Philadelphia was recently voted the third worst sports town in America. The rankings were the “work” of an online gambling web site who won’t be the beneficiary of a citation let alone link in this space, but you can make book elsewhere we are justified in considering the source. Among the factors used in determining the rankings were the decidedly quantifiable number of championships won by professional sports franchises in a given city and, you guessed it, the exceedingly subjective rating of the behavior of local fans. In the latter case, the people behind this particular list noted that Philadelphia fans were “alcoholic rageaholics”, an affliction that should send substance abuse therapists and local barkeeps to their dictionaries (OK, not the barkeeps) to bone up.
Some myths die hard and the legendary rowdy behavior of the local sports fan is one of them. I will resist beating that dead horse again.
On the other hand, the lack of championship trophies and parades on Broad Street are a matter of public record. Regrettably, it doesn’t appear the totals will increase in the near future.
The Eagles, so close a mere year and a half ago, are now a mediocre team as their 4-3 record attests. Their weaknesses are numerous on both sides of the ball and, more critically, on the sidelines themselves. Coach Andy Reid, a good judge of talent before the games begin, is a rotten administrator when it comes to play-calling and time management. It isn’t as though the final minutes of either half sneak up on Andy; he just doesn’t seem to know what to do when they arrive. Presumably, he runs his charges through two minute drills; the question is, who runs Andy through his? Maybe he should take a cue from the Phillies and hire more ex-head coaches for his staff. Suffice it to say the love affair with Andy is all but over in this town. You know that to be the case when the press, bloggers, cab drivers and hotel doormen all mimic his “This one’s on me” post-game mea-culpas.
Meanwhile, across the street things are even worse if that can be imagined.
The Flyers may be the only organization since the Arizona Diamondbacks hired and fired Wally Bachman within forty-eight hours to give a three-year contract extension to their coach only to fire him a few weeks later. I guess owner Ed Snider knows he is on the hook for that one.
Snider wasn’t done with that dismissal, however. The bigger one was his acceptance of GM Bob Clarke’s “resignation” a face-saving affair for both parties. Clarke admitted to being burned out, but the sad truth is that he just couldn’t adjust to the changes taking place in hockey.
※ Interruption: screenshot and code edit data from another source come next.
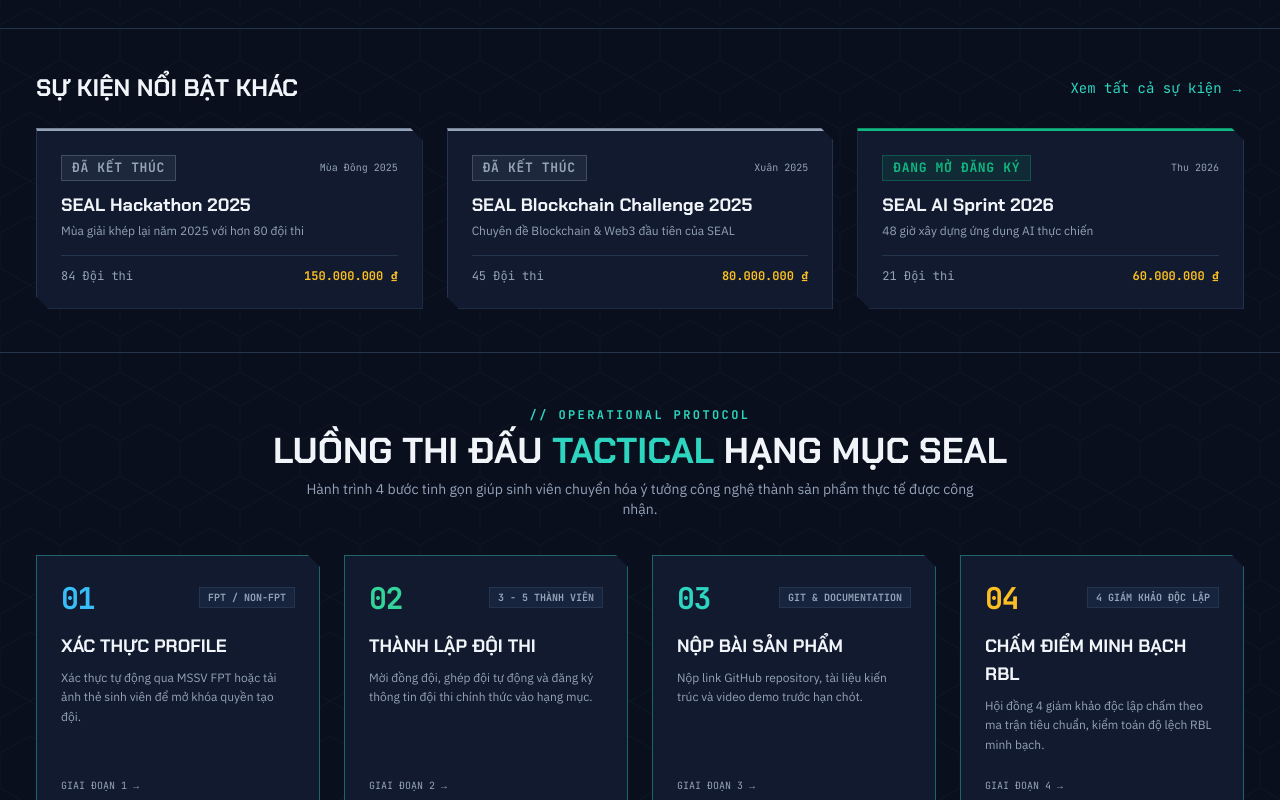
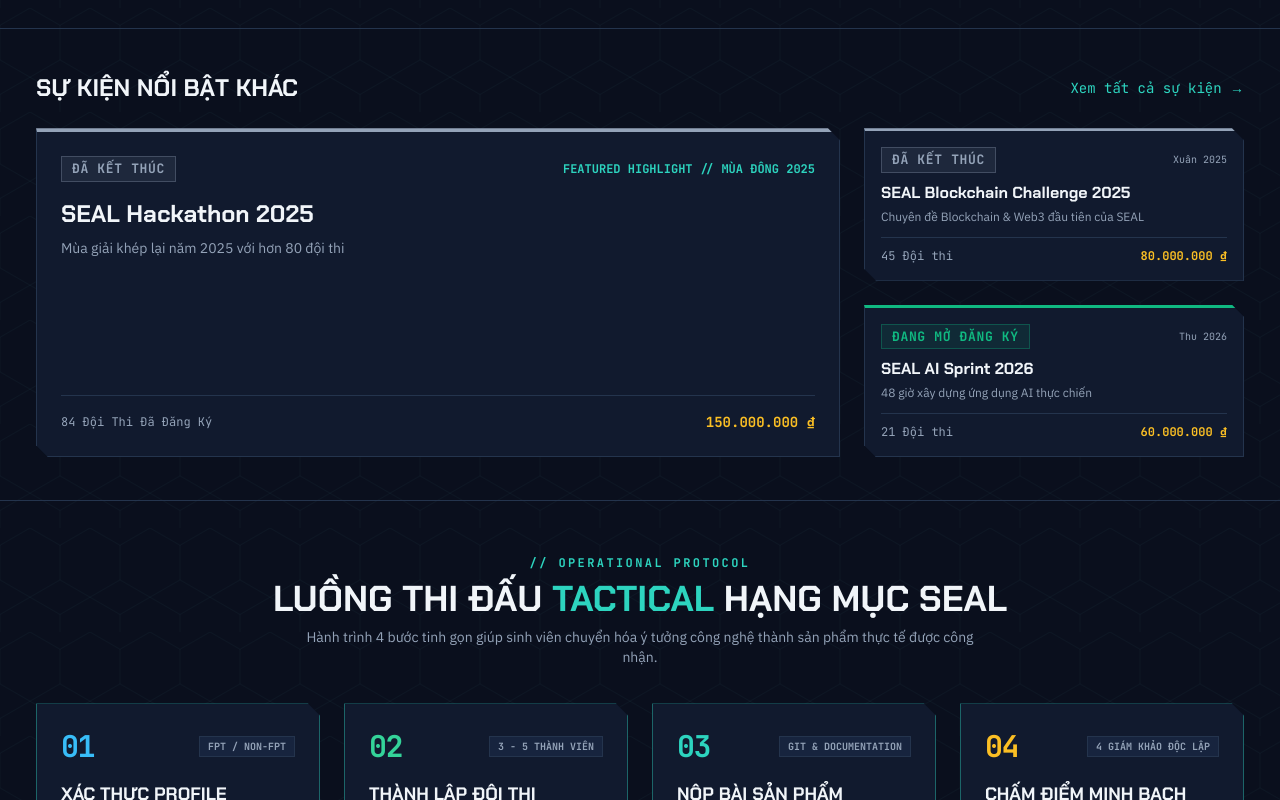
Before and after one commit to SU26-SWP-BL3W/SU26_SWP_BL3W_FE, a Next.js app: page /en in a window 1280 px wide. Shown: the part 1720-2520 px from the top of the page. Built offline with nearby package versions, Linux system fonts and the light colour scheme.

Commit message:
feat(landing): rebuild preview section with asymmetrical HUD layout, terminal FAQ logs and scanline route transition

```diff
--- /dev/null
+++ b/src/app/[locale]/template.tsx
@@ -0,0 +1,21 @@
+"use client";
+
+import React, { useEffect, useState } from "react";
+
+export default function RouteTemplate({ children }: { children: React.ReactNode }) {
+  const [showScanline, setShowScanline] = useState(true);
+
+  useEffect(() => {
+    const timer = setTimeout(() => {
+      setShowScanline(false);
+    }, 400);
+    return () => clearTimeout(timer);
+  }, []);
+
+  return (
+    <>
+      {showScanline && <div className="scanline-overlay" aria-hidden="true" />}
+      {children}
+    </>
+  );
+}
--- a/src/styles/tokens.css
+++ b/src/styles/tokens.css
@@ -56,3 +56,40 @@
   /* ---------- Layout ---------- */
   --container-max: 1280px;
 }
+
+@keyframes scanlineSweep {
+  0% {
+    transform: translateY(-100%);
+    opacity: 0.8;
+  }
+  100% {
+    transform: translateY(100vh);
+    opacity: 0;
+  }
+}
+
+.scanline-overlay {
+  position: fixed;
+  top: 0;
+  left: 0;
+  right: 0;
+  height: 2px;
+  background: linear-gradient(
+    90deg,
+    transparent 0%,
+    var(--accent-primary) 30%,
+    #00f2fe 50%,
+    var(--accent-primary) 70%,
+    transparent 100%
+  );
+  box-shadow: 0 0 15px #00f2fe, 0 0 30px var(--accent-primary);
+  pointer-events: none;
+  z-index: 9999;
+  animation: scanlineSweep 0.35s ease-out forwards;
+}
+
+@media (prefers-reduced-motion: reduce) {
+  .scanline-overlay {
+    display: none !important;
+  }
+}
--- a/src/views/LandingPortalView.tsx
+++ b/src/views/LandingPortalView.tsx
@@ -380,6 +380,9 @@ function PreviewSection({
   events: EventCardData[];
   showAllHref?: string;
 }) {
+  const featuredEvent = events[0];
+  const sideEvents = events.slice(1, 3);
+
   return (
     <section className="border-t border-[var(--border-muted)] px-[var(--space-xl)] py-[calc(var(--space-xl)*1.2)]">
       <div className="mx-auto flex w-full max-w-[var(--container-max)] flex-col gap-[var(--space-lg)]">
@@ -395,10 +398,44 @@ function PreviewSection({
           )}
         </div>
 
-        <div className="grid grid-cols-1 gap-[var(--space-lg)] sm:grid-cols-3">
-          {events.map((ev) => (
-            <PreviewCard key={ev.id} event={ev} />
-          ))}
+        {/* Bố cục bất đối xứng Cyberpunk HUD: 1 Card Lớn bên trái + 2 Card Nhỏ xếp dọc bên phải */}
+        <div className="grid grid-cols-1 lg:grid-cols-[1fr_380px] gap-[var(--space-lg)]">
+          {featuredEvent && (
+            <Link
+              href={`/events/${featuredEvent.id}`}
+              className="hud-clipped group flex flex-col justify-between border border-[var(--border-muted)] bg-[var(--bg-panel)] p-6 transition-all hover:border-[var(--accent-primary)]/70 hover:shadow-lg"
+              style={{ borderTop: `4px solid ${STATUS_DOT_VAR[featuredEvent.status]}` }}
+            >
+              <div className="space-y-4">
+                <div className="flex items-center justify-between">
+                  <Badge tone={STATUS_TONE[featuredEvent.status]}>{STATUS_LABEL[featuredEvent.status]}</Badge>
+                  <span className="font-mono text-xs font-bold text-[var(--accent-primary)] uppercase">
+                    FEATURED HIGHLIGHT // {featuredEvent.season} {featuredEvent.year}
+                  </span>
+                </div>
+
+                <div>
+                  <h3 className="font-display text-2xl font-bold text-[color:var(--text-primary)] group-hover:text-[color:var(--accent-primary)] transition-colors">
+                    {featuredEvent.eventName}
+                  </h3>
+                  <p className="mt-2 text-sm text-[color:var(--text-muted)] line-clamp-3">
+                    {featuredEvent.tagline}
+                  </p>
+                </div>
+              </div>
+
+              <div className="mt-6 border-t border-[var(--border-muted)] pt-4 flex items-center justify-between font-mono text-xs text-[color:var(--text-muted)]">
+                <span>{featuredEvent.teamCount} Đội Thi Đã Đăng Ký</span>
+                <span className="font-bold text-[var(--accent-judge)] text-sm">{formatVnd(featuredEvent.totalPrizeVnd)}</span>
+              </div>
+            </Link>
+          )}
+
+          <div className="flex flex-col gap-[var(--space-lg)] justify-between">
+            {sideEvents.map((ev) => (
+              <PreviewCard key={ev.id} event={ev} />
+            ))}
+          </div>
         </div>
       </div>
     </section>
@@ -409,7 +446,7 @@ function PreviewCard({ event }: { event: EventCardData }) {
   return (
     <Link
       href={`/events/${event.id}`}
-      className="hud-clipped group flex flex-col justify-between border border-[var(--border-muted)] bg-[var(--bg-panel)] p-[var(--space-lg)] transition-all hover:-translate-y-1 hover:border-[var(--accent-primary)]/50"
+      className="hud-clipped group flex flex-col justify-between border border-[var(--border-muted)] bg-[var(--bg-panel)] p-4 transition-all hover:-translate-y-0.5 hover:border-[var(--accent-primary)]/50"
       style={{ borderTop: `3px solid ${STATUS_DOT_VAR[event.status]}` }}
     >
       <div>
@@ -418,13 +455,13 @@ function PreviewCard({ event }: { event: EventCardData }) {
           <span className="font-mono text-[10px] text-[var(--text-muted)]">{event.season} {event.year}</span>
         </div>
 
-        <h3 className="mt-[var(--space-sm)] font-display text-lg font-bold text-[color:var(--text-primary)] group-hover:text-[color:var(--accent-primary)] transition-colors">
+        <h3 className="mt-2 font-display text-base font-bold text-[color:var(--text-primary)] group-hover:text-[color:var(--accent-primary)] transition-colors">
           {event.eventName}
         </h3>
         <p className="mt-1 line-clamp-2 text-xs text-[color:var(--text-muted)]">{event.tagline}</p>
       </div>
 
-      <div className="mt-4 border-t border-[var(--border-muted)] pt-3 flex items-center justify-between font-mono text-xs text-[color:var(--text-muted)]">
+      <div className="mt-3 border-t border-[var(--border-muted)] pt-2.5 flex items-center justify-between font-mono text-xs text-[color:var(--text-muted)]">
         <span>{event.teamCount} Đội thi</span>
         <span className="font-bold text-[var(--accent-judge)]">{formatVnd(event.totalPrizeVnd)}</span>
       </div>
@@ -433,7 +470,7 @@ function PreviewCard({ event }: { event: EventCardData }) {
 }
 
 {/* ────────────────────────────────────────────────────────────────
-    SECTION 7: FAQ HUD ACCORDION COMPONENT
+    SECTION 7: FAQ TERMINAL LOG ACCORDION COMPONENT
    ──────────────────────────────────────────────────────────────── */}
 function LandingFaqSection() {
   const [openIdx, setOpenIdx] = useState<number | null>(0);
@@ -462,7 +499,7 @@ function LandingFaqSection() {
       <div className="mx-auto flex w-full max-w-[var(--container-max)] flex-col gap-[var(--space-xl)]">
         <div className="flex flex-col items-center text-center gap-2">
           <span className="font-mono text-xs font-bold uppercase tracking-[0.2em] text-[var(--accent-primary)]">
-            KNOWLEDGE BASE // FAQ
+            KNOWLEDGE BASE // TERMINAL FAQ LOGS
           </span>
           <h2 className="font-display text-2xl font-bold uppercase text-[var(--text-primary)] md:text-4xl">
             CÂU HỎI THƯỜNG GẶP
@@ -472,17 +509,25 @@ function LandingFaqSection() {
         <div className="flex flex-col gap-4 max-w-3xl mx-auto w-full">
           {FAQS.map((faq, idx) => {
             const isOpen = openIdx === idx;
+            const logNumber = `[Q.0${idx + 1}]`;
             return (
               <div
                 key={idx}
-                className="hud-clipped border border-[var(--border-muted)] bg-[var(--bg-panel)] overflow-hidden transition-all"
+                className={`hud-clipped border transition-all bg-[var(--bg-panel)] overflow-hidden ${
+                  isOpen ? "border-[var(--accent-primary)] shadow-sm" : "border-[var(--border-muted)]"
+                }`}
               >
                 <button
                   onClick={() => setOpenIdx(isOpen ? null : idx)}
                   className="w-full p-4 text-left font-display text-sm font-bold text-[var(--text-primary)] flex items-center justify-between hover:text-[var(--accent-primary)] transition-colors"
                 >
-                  <span>{faq.q}</span>
-                  <span className="font-mono text-lg text-[var(--accent-primary)]">{isOpen ? "−" : "+"}</span>
+                  <div className="flex items-center gap-3">
+                    <span className="font-mono text-xs font-bold text-[var(--accent-primary)] bg-[var(--bg-input)] px-2 py-1 border border-[var(--accent-primary)]/30">
+                      {logNumber}
+                    </span>
+                    <span>{faq.q}</span>
+                  </div>
+                  <span className="font-mono text-sm text-[var(--accent-primary)] font-bold">{isOpen ? "[ - ]" : "[ + ]"}</span>
                 </button>
                 {isOpen && (
                   <div className="px-4 pb-4 font-sans text-xs leading-relaxed text-[var(--text-muted)] border-t border-[var(--border-muted)] pt-3">
```
Also changed, not shown: New folder/KICH_BAN_REBUILD_LANDING_PAGE.md (added, +50 -0 lines).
A lot of folks believe Clarkie couldn’t let go of the bruiser mentality that marked the Flyers when he was a player, and that was his undoing. Unlike his counterpart across the street, however, Clarke was not a particularly astute judge of talent, especially if that talent was born in Eastern Europe or the former Soviet Union. That change in hockey has been going on for a long time, but Clarke was slow to catch on and would probably still like to stick to drafting and acquiring only players with Canadian or US passports.
Clark also had a penchant for acquiring players who had great records against the Flyers, a factor that should have weighed lightly in trying to build a winner. Clarke was also known to trade away players, regret the decision, and try and reacquire them (which he did more a few times if memory serves). That kind of second-guessing has no place at the top of an organization.
Snider could never forget the young Bobby Clarke, who helped bring the neophyte owner of a then-new franchise not one but two championships and parades in successive years in the mid ‘70’s. (Without those titles Philadelphia might have been number one in the poll under consideration.) That debt had been paid many times over by the time the account was finally closed last week.
The prospects for the other occupants of the Wachovia Center are equally dim as the Sixers prepare for another season under another local hero, Mo Cheeks. Poor Mo. He means well and is probably a competent coach, but it is hard to tell when he simply doesn’t have the talent to work with. Not only is he saddled with an aging veteran forward with lousy knees and a crappy attitude in general, he had to stand by all summer and endure rumors that his other marquee player and the face of the franchise for what seems to be forever, was going to be traded at any minute. Did the Sixers try to trade Allen Iverson and find no takers or did they simply believe no one was willing to offer enough in return? The guess here is that they realized for better or for worse that Iverson was the only draw this team still possessed. Did the Sixers believe fans would turn out to see Samuel Dalembert lope up and down the court or the aforementioned veteran with lousy knees show up for fan appreciation night in civvies?
The other burden Cheeks must carry, though no one would necessarily put it this way, is his General Manager, Billy King. For my money King holds the distinction among GM’s in this town of being the worst judge of talent and least capable horse trader of them all. Even had Ed Wade remained in town, King would hold that distinction, no mean feat.
Finally, of course, we have the Phillies. Brace yourselves, sports fans, because the Phillies may just be the best hope to break the long string of local failures. I am not predicting they will win it all next season, but with a few crucial pickups they should finally make it into the post-season, an achievement that only an online betting site would fail to count as a major triumph!